As I’m lying here on my couch in my sweatpants under a blanket surrounded by cats, hot coffee, and books, I don’t feel a strong need to go outside…at least until April.
When my alarm went off at 6 o’clock this morning, my bed was so warm and cozy. I set my alarm for 6am to allow myself 30 minutes of reading and coffee time before having to get dressed and drive to Roanoke to run with my “friends.” (They deserve the quotes. Seriously. These people are relentless.)
However, instead of spending that 30 minutes finishing one of my books and enjoying the morning, I spent it lying in bed thinking through all of the possible excuses (or lies) I could come up with to excuse myself from driving an hour to run up and down the mountains in 14 degree weather. I didn’t want to go. Running isn’t fun.
You people who want to run, but don’t because you hate it and you think that people that love it are crazy and you could never be that crazy? Here’s a secret. Most runners hate it. We hate the act of running. We hate leaving our warm beds at 6am on a January Sunday morning. We hate the pain and exhaustion. We hate the wind and cold and endless climbs. (Don’t get me wrong, there are those that love the act of running. They’re weirdos. We won’t talk about them here. The act of running sucks.)
What we love is the feeling of friendship and camaraderie that comes from suffering along with other runners.
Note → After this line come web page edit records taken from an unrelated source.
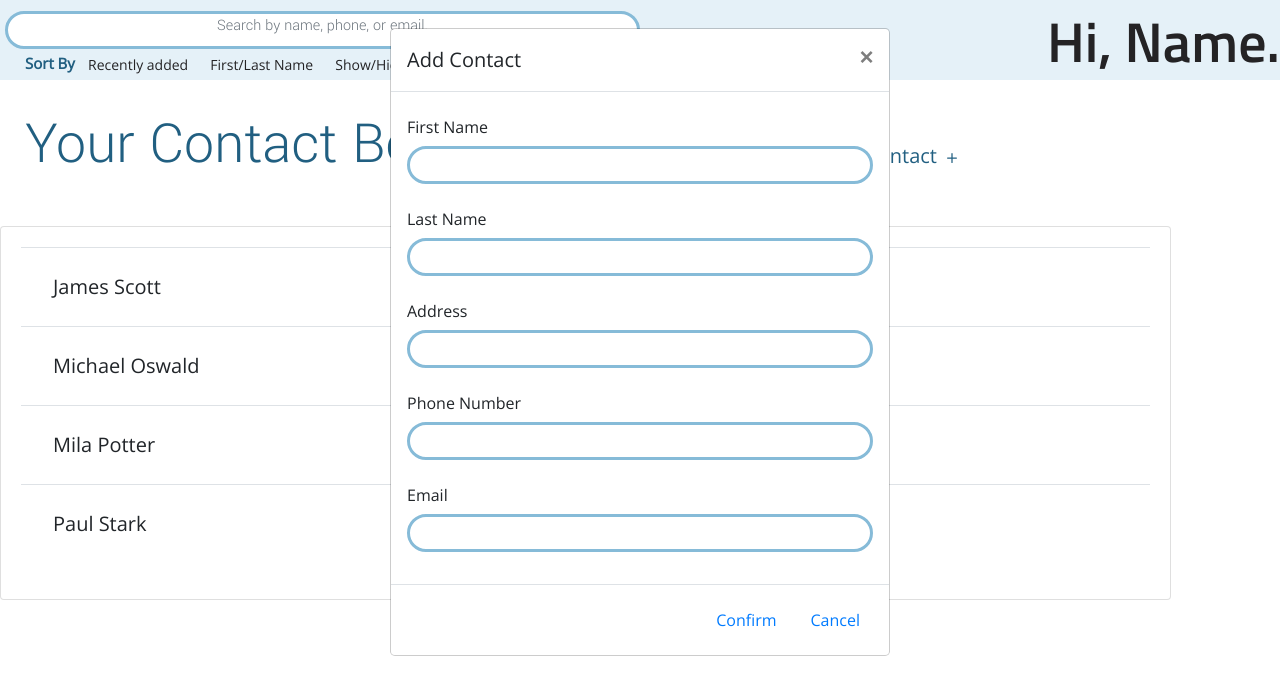
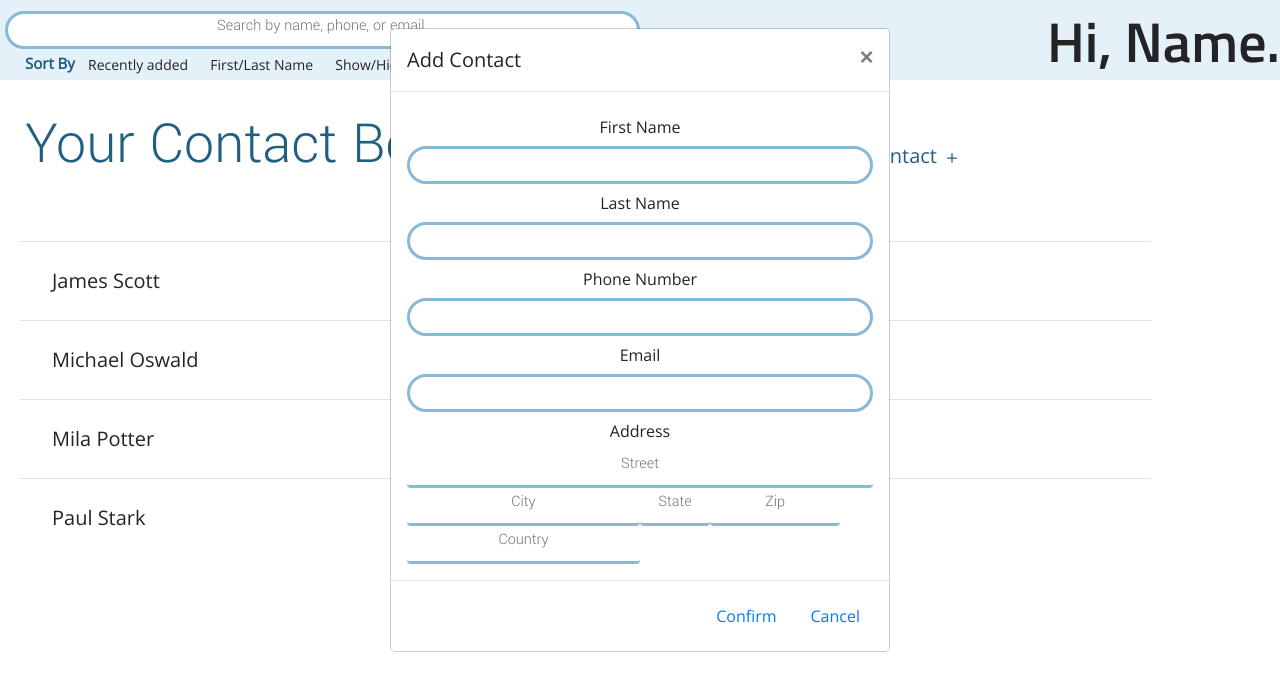
Before and after one commit to Jadar-Team/Jadar, a PHP site: page /homepage.html in a window 1280 px wide, after a click on "Add a contact". Shown: the top 695 px of the page. Run offline with PHP 8.4, Linux system fonts and the light colour scheme.

```diff
--- a/css/styles.css
+++ b/css/styles.css
@@ -33,7 +33,7 @@ body
     color: #FFFFFC;
 }
 
-input[type="text"],input[type="password"], input[type="email"]{
+input[type="text"],input[type="password"], input[type="email"], input[type="tel"]{
     border-radius: 25px;
     border-color: #86BBD8;
     border-width: medium;
@@ -230,7 +230,7 @@ input[type="search"]
   font-size: 60px;
   padding-top: 100px;
   padding-left: 25px;
-  padding-bottom: 20px;
+  padding-bottom: 15px;
   color: #215F81;
   font-family: 'Yantramanav', sans-serif;
 }
@@ -286,9 +286,68 @@ input[type="search"]
 
 }
 
-.add-contact-modal
+.form-group {
+  text-align: center;
+}
+
+.address-group {
+  border-radius: 25px;
+  border-color: #86BBD8;
+  border-width: medium;
+  text-align: center;
+  width: 100%;
+  margin: 30px auto;
+  /* width: 450px; */
+  padding-bottom: 30px;
+}
+
+.address-group:focus
 {
-  /* background-color: rgba(212, 232, 243, 0.3); */
+  outline: none;
+}
+
+.form-control {
+  float: left;
+}
+
+#inputStreet {
+  width: 100%;
+}
+
+#inputCity {
+  width: 50%;
+}
+
+#inputState {
+  width: 15%;
+}
+
+#inputZip {
+  width: 28%;
+}
+
+#inputCounty {
+  width: 45%;
+}
+
+#inputCountry {
+  width: 50%;
+}
+
+input[type="street"],input[type="city"],
+input[type="state"],input[type="zip"],
+input[type="country"]
+{
+    border-top: none;
+    border-left: none;
+    border-right: none;
+    border-color: #86BBD8;
+    border-width: medium;
+    text-align: center;
+    width: 100%;
+    margin: 0 20 20 0;
+    padding-bottom: 15px;
+    font-family: 'Yantramanav', sans-serif;
 }
 
 .modal-backdrop{
@@ -421,16 +480,14 @@ select{
 /* Hyperlinks */
 
 a {
-  color: white;
+  outline: none;
 }
 a:link {
   color: white;
 }
 
 a:active {
-  text-decoration: none;
   outline: none;
-  border: none;
 }
 
 a:hover {
--- a/homepage.html
+++ b/homepage.html
@@ -79,16 +79,24 @@
                       <input type="text" class="form-control" id="add-lastname">
                   </div>
                   <div class="form-group">
-                    <label for="add-address" class="col-form-label">Address</label>
-                      <input type="text" class="form-control" id="add-address">
-                  </div>
-                  <div class="form-group">
                     <label for="add-phone" class="col-form-label">Phone Number</label>
-                      <input type="text" class="form-control" id="add-phone">
+                      <input type="tel" class="form-control" id="add-phone">
                   </div>
                   <div class="form-group">
                     <label for="add-email" class="col-form-label">Email</label>
                       <input type="email" class="form-control" id="add-email">
+                  </div>
+                  <div class="form-group address-group address">
+                    <label for="add-address" class="col-form-label">Address</label>
+                    <input type="street" class="form-control" id="autocomplete" placeholder="Street">
+
+                    <input type="city" class="form-control" id="inputCity" placeholder="City">
+
+                    <input type="state" class="form-control" id="inputState" placeholder="State">
+
+                    <input type="zip" class="form-control" id="inputZip" placeholder="Zip">
+
+                    <input type="country" class="form-control" id="inputCountry" placeholder="Country">
                   </div>
               </form>
               </div>
@@ -103,7 +111,7 @@
         </div>
       </div>
 
-      <div class = "card contact-table">
+      <div class = "card-transparent contact-table">
         <div class = "card-body">
           <table class = "table table-hover">
             <!-- <thead>
--- a/js/sandbox2.js
+++ b/js/sandbox2.js
@@ -1,7 +1,14 @@
 
 // Mock JSON data
 var myArray = [
-    {'fname':"Michael",'lname':"Oswald",'address':"123 street",'phone':"352-87-9780",'email':'knights.edu', 'date': new Date()},
+    {
+      'fname':"Michael",
+      'lname':"Oswald",
+      'address':"123 street",
+      'phone':"352-87-9780",
+      'email':'knights.edu',
+      'date': new Date()
+    },
     {'fname':"Mila",'lname':"Potter",'address':"123 street",'phone':"352-87-9780",'email':'knights.edu', 'date' : new Date()},
     {'fname':"Paul",'lname':"Stark",'address':"123 street",'phone':"352-87-9780",'email':'knights.edu', 'date' : new Date()},
     {'fname':"James",'lname':"Scott",'address':"123 street",'phone':"352-87-9780", 'email': 'knights.edu', 'date' : new Date()}
@@ -62,6 +69,10 @@ function buildTable(data)
                           </div>
                           <div id="collapseInfo" class="collapse hide" aria-labelledby="contactName" data-parent="#showHide">
                           <div class="card-body">
+                          <svg width="1em" height="1em" viewBox="0 0 16 16" class="bi bi-house-door-fill" fill="currentColor" xmlns="http://www.w3.org/2000/svg">
+                          <path d="M6.5 10.995V14.5a.5.5 0 0 1-.5.5H2a.5.5 0 0 1-.5-.5v-7a.5.5 0 0 1 .146-.354l6-6a.5.5 0 0 1 .708 0l6 6a.5.5 0 0 1 .146.354v7a.5.5 0 0 1-.5.5h-4a.5.5 0 0 1-.5-.5V11c0-.25-.25-.5-.5-.5H7c-.25 0-.5.25-.5.495z"/>
+                          <path fill-rule="evenodd" d="M13 2.5V6l-2-2V2.5a.5.5 0 0 1 .5-.5h1a.5.5 0 0 1 .5.5z"/>
+                        </svg>
                               ${data[i].address + " | " + data[i].phone + " | " + data[i].email}
                             </div>
                             </div>
@@ -107,7 +118,6 @@ function buildTable(data)
           );
     }
 }
-
 
 
 // Toggle between sorting in ascending order first name and last name
@@ -210,6 +220,7 @@ $("#showHide").click(function()
 
 })
 
+
 // Am/Pm conversion function
 function displayAmPm(users)
 {
```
We love the feelings of accomplishment and overcoming that come after the run. We love how our muscles remind us of how hard we pushed them for hours (or sometimes days) after a run. We love being able to look at one another and say, “See those mountains? Yep. We just did that.”
And if we can do that, imagine what else we can do? Go ahead. Tell us we can’t do something. (And then hold our beer. Because we’re probably holding a beer. We like beer.)
So, I knew, even as I was frantically trying to come up with the best lie I could use to get out of this run, that I was going to get up and go anyway. Because runners fear shame more than we fear discomfort.
And now I get to lie here the rest of the day reading books and watching basketball and daring someone to call me lazy.